## About this exercise:
Find the string "fontSize" in the listing and report every line that has it.

## Data for this exercise:
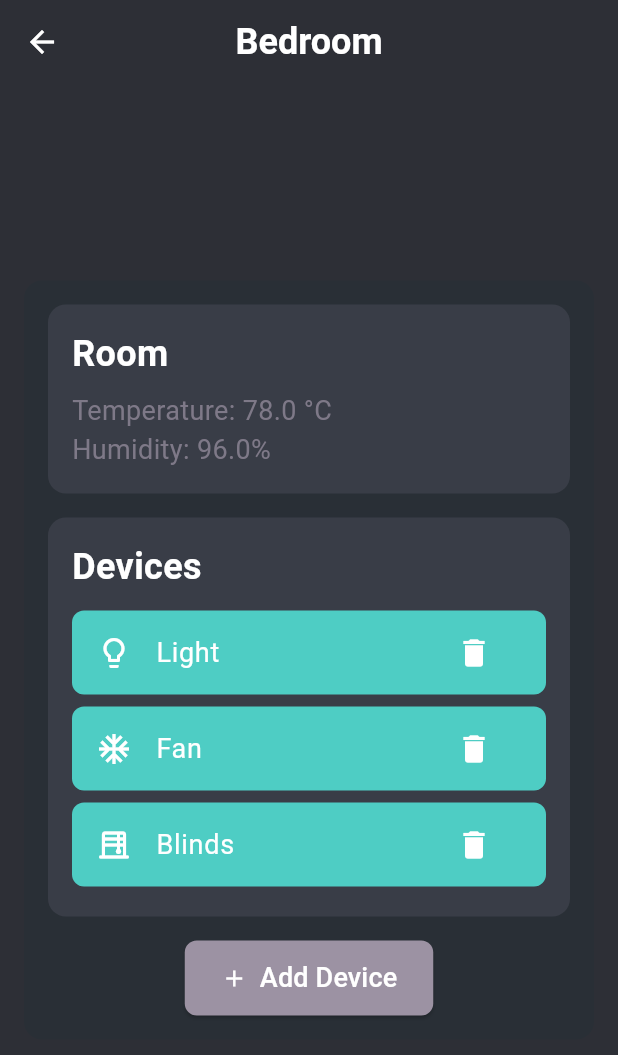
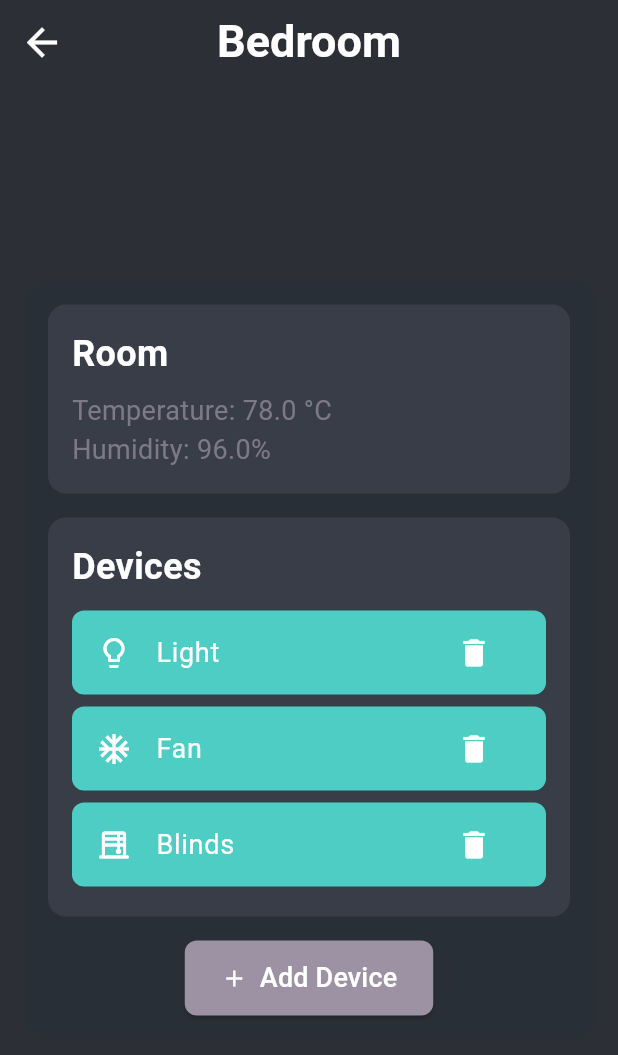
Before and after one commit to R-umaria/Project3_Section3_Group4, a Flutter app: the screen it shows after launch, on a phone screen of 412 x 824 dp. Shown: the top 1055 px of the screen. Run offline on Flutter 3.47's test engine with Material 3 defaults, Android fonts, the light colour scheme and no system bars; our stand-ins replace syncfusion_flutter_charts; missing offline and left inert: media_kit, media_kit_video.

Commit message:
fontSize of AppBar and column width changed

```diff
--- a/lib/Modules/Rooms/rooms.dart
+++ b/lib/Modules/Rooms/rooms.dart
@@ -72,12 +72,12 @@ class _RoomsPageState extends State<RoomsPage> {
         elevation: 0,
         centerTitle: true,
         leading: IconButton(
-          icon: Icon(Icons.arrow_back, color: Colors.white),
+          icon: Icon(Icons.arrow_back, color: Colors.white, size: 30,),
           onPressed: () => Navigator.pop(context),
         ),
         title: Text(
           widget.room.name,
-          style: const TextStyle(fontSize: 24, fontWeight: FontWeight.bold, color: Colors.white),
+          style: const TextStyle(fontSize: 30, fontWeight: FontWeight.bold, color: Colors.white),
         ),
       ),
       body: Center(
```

## Task result:
fontSize of AppBar and column width changed
-          style: const TextStyle(fontSize: 24, fontWeight: FontWeight.bold, color: Colors.white),
+          style: const TextStyle(fontSize: 30, fontWeight: FontWeight.bold, color: Colors.white),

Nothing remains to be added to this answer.